-------- Data excerpts --------
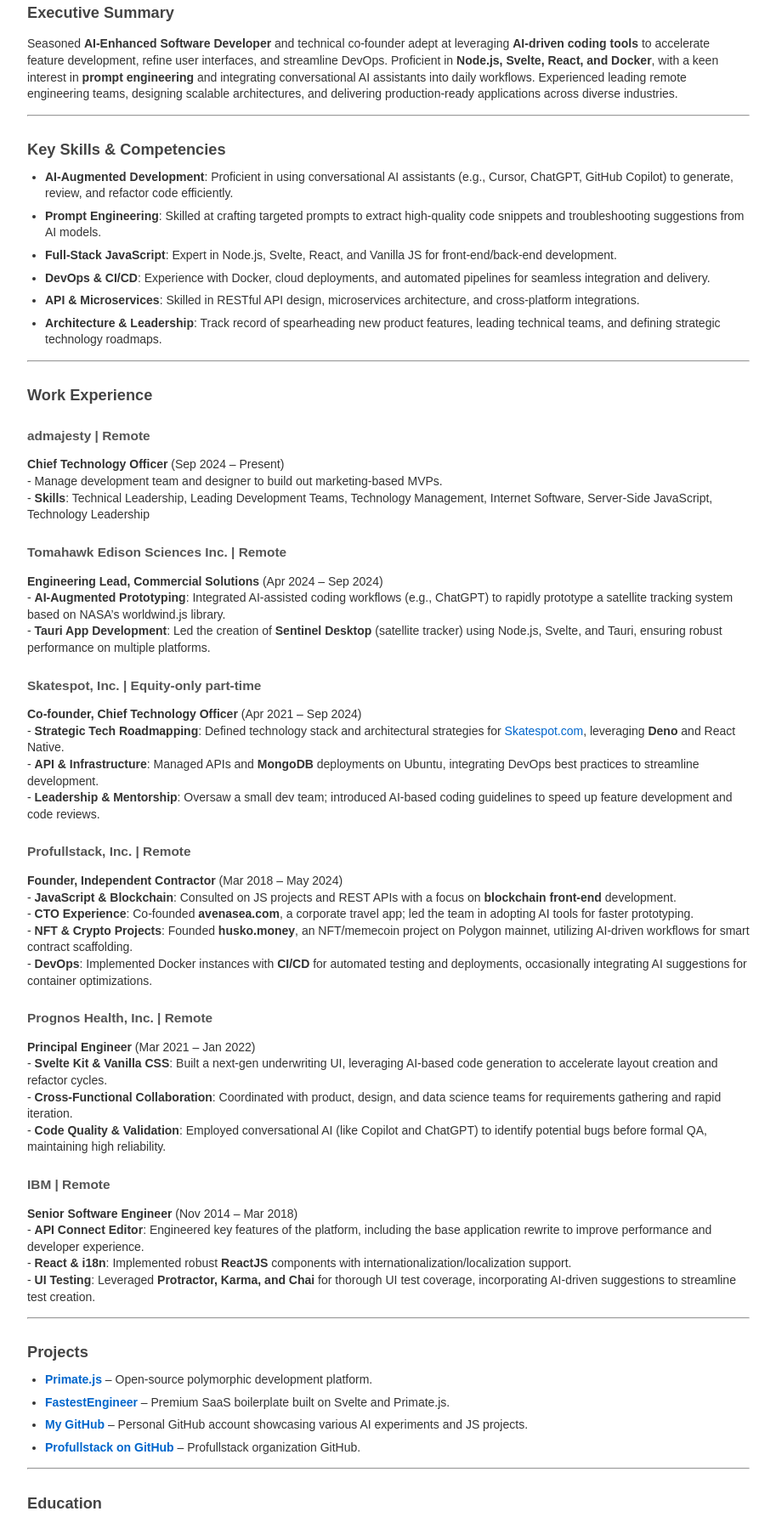
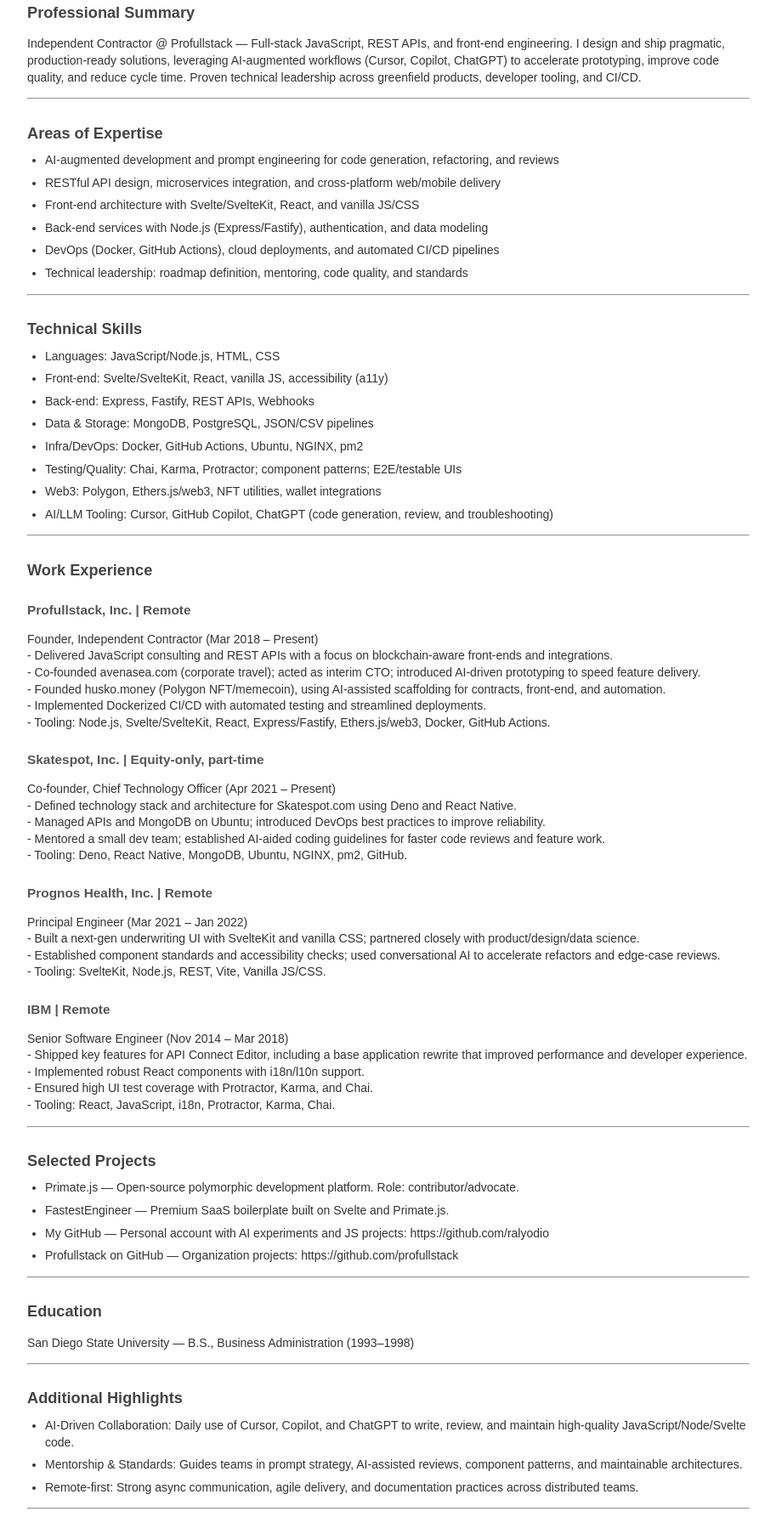
Before and after one commit to ralyodio/resume, a website: page anthony.ettinger.resume.html in a window 1280 px wide. Shown: the part 293-2078 px from the top of the page at 85% size, without its empty margins (183-1096 px from the left). Drawn offline with Linux system fonts and the light colour scheme.

Commit message:
docs: streamline resume content and update work experience through August 2025

```diff
--- a/anthony.ettinger.resume.html
+++ b/anthony.ettinger.resume.html
@@ -40,152 +40,130 @@
 <li><strong>Location</strong>: Los Gatos, CA USA (US Citizen, Native
 English)</li>
 </ul>
-<h2 id="executive-summary">Executive Summary</h2>
-<p>Seasoned <strong>AI-Enhanced Software Developer</strong> and
-technical co-founder adept at leveraging <strong>AI-driven coding
-tools</strong> to accelerate feature development, refine user
-interfaces, and streamline DevOps. Proficient in <strong>Node.js,
-Svelte, React, and Docker</strong>, with a keen interest in
-<strong>prompt engineering</strong> and integrating conversational AI
-assistants into daily workflows. Experienced leading remote engineering
-teams, designing scalable architectures, and delivering production-ready
-applications across diverse industries.</p>
+<h2 id="professional-summary">Professional Summary</h2>
+<p>Independent Contractor @ Profullstack — Full‑stack JavaScript, REST
+APIs, and front‑end engineering. I design and ship pragmatic,
+production‑ready solutions, leveraging AI‑augmented workflows (Cursor,
+Copilot, ChatGPT) to accelerate prototyping, improve code quality, and
+reduce cycle time. Proven technical leadership across greenfield
+products, developer tooling, and CI/CD.</p>
 <hr />
-<h2 id="key-skills-competencies">Key Skills &amp; Competencies</h2>
+<h2 id="areas-of-expertise">Areas of Expertise</h2>
 <ul>
-<li><strong>AI-Augmented Development</strong>: Proficient in using
-conversational AI assistants (e.g., Cursor, ChatGPT, GitHub Copilot) to
-generate, review, and refactor code efficiently.<br />
+<li>AI‑augmented development and prompt engineering for code generation,
+refactoring, and reviews<br />
 </li>
-<li><strong>Prompt Engineering</strong>: Skilled at crafting targeted
-prompts to extract high-quality code snippets and troubleshooting
-suggestions from AI models.<br />
+<li>RESTful API design, microservices integration, and cross‑platform
+web/mobile delivery<br />
 </li>
-<li><strong>Full-Stack JavaScript</strong>: Expert in Node.js, Svelte,
-React, and Vanilla JS for front-end/back-end development.<br />
+<li>Front‑end architecture with Svelte/SvelteKit, React, and vanilla
+JS/CSS<br />
 </li>
-<li><strong>DevOps &amp; CI/CD</strong>: Experience with Docker, cloud
-deployments, and automated pipelines for seamless integration and
-delivery.<br />
+<li>Back‑end services with Node.js (Express/Fastify), authentication,
+and data modeling<br />
 </li>
-<li><strong>API &amp; Microservices</strong>: Skilled in RESTful API
-design, microservices architecture, and cross-platform
-integrations.<br />
+<li>DevOps (Docker, GitHub Actions), cloud deployments, and automated
+CI/CD pipelines<br />
 </li>
-<li><strong>Architecture &amp; Leadership</strong>: Track record of
-spearheading new product features, leading technical teams, and defining
-strategic technology roadmaps.</li>
+<li>Technical leadership: roadmap definition, mentoring, code quality,
+and standards</li>
+</ul>
+<hr />
+<h2 id="technical-skills">Technical Skills</h2>
+<ul>
+<li>Languages: JavaScript/Node.js, HTML, CSS<br />
+</li>
+<li>Front‑end: Svelte/SvelteKit, React, vanilla JS, accessibility
+(a11y)<br />
+</li>
+<li>Back‑end: Express, Fastify, REST APIs, Webhooks<br />
+</li>
+<li>Data &amp; Storage: MongoDB, PostgreSQL, JSON/CSV pipelines<br />
+</li>
+<li>Infra/DevOps: Docker, GitHub Actions, Ubuntu, NGINX, pm2<br />
+</li>
+<li>Testing/Quality: Chai, Karma, Protractor; component patterns;
+E2E/testable UIs<br />
+</li>
+<li>Web3: Polygon, Ethers.js/web3, NFT utilities, wallet
+integrations<br />
+</li>
+<li>AI/LLM Tooling: Cursor, GitHub Copilot, ChatGPT (code generation,
+review, and troubleshooting)</li>
 </ul>
 <hr />
 <h2 id="work-experience">Work Experience</h2>
-<h3 id="admajesty-remote">admajesty | Remote</h3>
-<p><strong>Chief Technology Officer</strong> (Sep 2024 – Present)<br />
-- Manage development team and designer to build out marketing-based
-MVPs.<br />
-- <strong>Skills</strong>: Technical Leadership, Leading Development
-Teams, Technology Management, Internet Software, Server-Side JavaScript,
-Technology Leadership</p>
-<h3 id="tomahawk-edison-sciences-inc.-remote">Tomahawk Edison Sciences
-Inc. | Remote</h3>
-<p><strong>Engineering Lead, Commercial Solutions</strong> (Apr 2024 –
-Sep 2024)<br />
-- <strong>AI-Augmented Prototyping</strong>: Integrated AI-assisted
-coding workflows (e.g., ChatGPT) to rapidly prototype a satellite
-tracking system based on NASA’s worldwind.js library.<br />
-- <strong>Tauri App Development</strong>: Led the creation of
-<strong>Sentinel Desktop</strong> (satellite tracker) using Node.js,
-Svelte, and Tauri, ensuring robust performance on multiple
-platforms.</p>
-<h3 id="skatespot-inc.-equity-only-part-time">Skatespot, Inc. |
-Equity-only part-time</h3>
-<p><strong>Co-founder, Chief Technology Officer</strong> (Apr 2021 – Sep
-2024)<br />
-- <strong>Strategic Tech Roadmapping</strong>: Defined technology stack
-and architectural strategies for <a
-href="https://skatespot.com">Skatespot.com</a>, leveraging
-<strong>Deno</strong> and React Native.<br />
-- <strong>API &amp; Infrastructure</strong>: Managed APIs and
-<strong>MongoDB</strong> deployments on Ubuntu, integrating DevOps best
-practices to streamline development.<br />
-- <strong>Leadership &amp; Mentorship</strong>: Oversaw a small dev
-team; introduced AI-based coding guidelines to speed up feature
-development and code reviews.</p>
 <h3 id="profullstack-inc.-remote">Profullstack, Inc. | Remote</h3>
-<p><strong>Founder, Independent Contractor</strong> (Mar 2018 – May
-2024)<br />
-- <strong>JavaScript &amp; Blockchain</strong>: Consulted on JS projects
-and REST APIs with a focus on <strong>blockchain front-end</strong>
-development.<br />
-- <strong>CTO Experience</strong>: Co-founded
-<strong>avenasea.com</strong>, a corporate travel app; led the team in
-adopting AI tools for faster prototyping.<br />
-- <strong>NFT &amp; Crypto Projects</strong>: Founded
-<strong>husko.money</strong>, an NFT/memecoin project on Polygon
-mainnet, utilizing AI-driven workflows for smart contract
-scaffolding.<br />
-- <strong>DevOps</strong>: Implemented Docker instances with
-<strong>CI/CD</strong> for automated testing and deployments,
-occasionally integrating AI suggestions for container optimizations.</p>
+<p>Founder, Independent Contractor (Mar 2018 – Present)<br />
+- Delivered JavaScript consulting and REST APIs with a focus on
+blockchain‑aware front‑ends and integrations.<br />
+- Co‑founded avenasea.com (corporate travel); acted as interim CTO;
+introduced AI‑driven prototyping to speed feature delivery.<br />
+- Founded husko.money (Polygon NFT/memecoin), using AI‑assisted
+scaffolding for contracts, front‑end, and automation.<br />
+- Implemented Dockerized CI/CD with automated testing and streamlined
+deployments.<br />
+- Tooling: Node.js, Svelte/SvelteKit, React, Express/Fastify,
+Ethers.js/web3, Docker, GitHub Actions.</p>
+<h3 id="skatespot-inc.-equityonly-parttime">Skatespot, Inc. |
+Equity‑only, part‑time</h3>
+<p>Co‑founder, Chief Technology Officer (Apr 2021 – Present)<br />
+- Defined technology stack and architecture for Skatespot.com using Deno
+and React Native.<br />
+- Managed APIs and MongoDB on Ubuntu; introduced DevOps best practices
+to improve reliability.<br />
+- Mentored a small dev team; established AI‑aided coding guidelines for
+faster code reviews and feature work.<br />
+- Tooling: Deno, React Native, MongoDB, Ubuntu, NGINX, pm2, GitHub.</p>
 <h3 id="prognos-health-inc.-remote">Prognos Health, Inc. | Remote</h3>
-<p><strong>Principal Engineer</strong> (Mar 2021 – Jan 2022)<br />
-- <strong>Svelte Kit &amp; Vanilla CSS</strong>: Built a next-gen
-underwriting UI, leveraging AI-based code generation to accelerate
-layout creation and refactor cycles.<br />
-- <strong>Cross-Functional Collaboration</strong>: Coordinated with
-product, design, and data science teams for requirements gathering and
-rapid iteration.<br />
-- <strong>Code Quality &amp; Validation</strong>: Employed
-conversational AI (like Copilot and ChatGPT) to identify potential bugs
-before formal QA, maintaining high reliability.</p>
+<p>Principal Engineer (Mar 2021 – Jan 2022)<br />
+- Built a next‑gen underwriting UI with SvelteKit and vanilla CSS;
+partnered closely with product/design/data science.<br />
+- Established component standards and accessibility checks; used
+conversational AI to accelerate refactors and edge‑case reviews.<br />
+- Tooling: SvelteKit, Node.js, REST, Vite, Vanilla JS/CSS.</p>
 <h3 id="ibm-remote">IBM | Remote</h3>
-<p><strong>Senior Software Engineer</strong> (Nov 2014 – Mar 2018)<br />
-- <strong>API Connect Editor</strong>: Engineered key features of the
-platform, including the base application rewrite to improve performance
-and developer experience.<br />
-- <strong>React &amp; i18n</strong>: Implemented robust
-<strong>ReactJS</strong> components with
-internationalization/localization support.<br />
-- <strong>UI Testing</strong>: Leveraged <strong>Protractor, Karma, and
-Chai</strong> for thorough UI test coverage, incorporating AI-driven
-suggestions to streamline test creation.</p>
+<p>Senior Software Engineer (Nov 2014 – Mar 2018)<br />
+- Shipped key features for API Connect Editor, including a base
+application rewrite that improved performance and developer
+experience.<br />
+- Implemented robust React components with i18n/l10n support.<br />
+- Ensured high UI test coverage with Protractor, Karma, and Chai.<br />
+- Tooling: React, JavaScript, i18n, Protractor, Karma, Chai.</p>
 <hr />
-<h2 id="projects">Projects</h2>
+<h2 id="selected-projects">Selected Projects</h2>
 <ul>
-<li><strong><a href="https://primatejs.com">Primate.js</a></strong> –
-Open-source polymorphic development platform.<br />
+<li>Primate.js — Open‑source polymorphic development platform. Role:
+contributor/advocate.<br />
 </li>
-<li><strong><a
-href="https://fastest.engineer">FastestEngineer</a></strong> – Premium
-SaaS boilerplate built on Svelte and Primate.js.<br />
+<li>FastestEngineer — Premium SaaS boilerplate built on Svelte and
+Primate.js.<br />
 </li>
-<li><strong><a href="https://github.com/ralyodio">My GitHub</a></strong>
-– Personal GitHub account showcasing various AI experiments and JS
-projects.<br />
+<li>My GitHub — Personal account with AI experiments and JS projects:
+https://github.com/ralyodio<br />
 </li>
-<li><strong><a href="https://github.com/profullstack">Profullstack on
-GitHub</a></strong> – Profullstack organization GitHub.</li>
+<li>Profullstack on GitHub — Organization projects:
+https://github.com/profullstack</li>
 </ul>
 <hr />
 <h2 id="education">Education</h2>
-<p><strong>San Diego State University</strong><br />
-Bachelor of Science, Business Administration (1993 – 1998)</p>
+<p>San Diego State University — B.S., Business Administration
+(1993–1998)</p>
 <hr />
-<h2 id="highlights-additional-notes">Highlights &amp; Additional
-Notes</h2>
+<h2 id="additional-highlights">Additional Highlights</h2>
 <ul>
-<li><strong>AI Tools</strong>: Regularly use Cursor, GitHub Copilot, and
-ChatGPT to assist in writing and reviewing JavaScript, Node.js, and
-Svelte code.<br />
+<li>AI‑Driven Collaboration: Daily use of Cursor, Copilot, and ChatGPT
+to write, review, and maintain high‑quality JavaScript/Node/Svelte
+code.<br />
 </li>
-<li><strong>Collaboration</strong>: Known for mentoring teams on
-<strong>AI-based coding practices</strong>, refining prompt strategies,
-and driving organizational adoption of generative AI tools.<br />
+<li>Mentorship &amp; Standards: Guides teams in prompt strategy,
+AI‑assisted reviews, component patterns, and maintainable
+architectures.<br />
 </li>
-<li><strong>Remote-First Mindset</strong>: Thrives in distributed teams,
-leveraging asynchronous communication, agile methodologies, and
-AI-driven collaboration tools.</li>
+<li>Remote‑first: Strong async communication, agile delivery, and
+documentation practices across distributed teams.</li>
 </ul>
 <hr />
-<p><em>Last updated: December 2024</em></p>
+<p>Last updated: August 2025</p>
 </body>
 </html>
```
Also changed, not shown: anthony.ettinger.resume.md (+55 -50 lines), 3 other files.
--------
# The problem:
Scan the data for the word "Skills" and copy every line where it shows up.

# Solution for this task:
-<h2 id="key-skills-competencies">Key Skills &amp; Competencies</h2>
+<h2 id="technical-skills">Technical Skills</h2>
-- <strong>Skills</strong>: Technical Leadership, Leading Development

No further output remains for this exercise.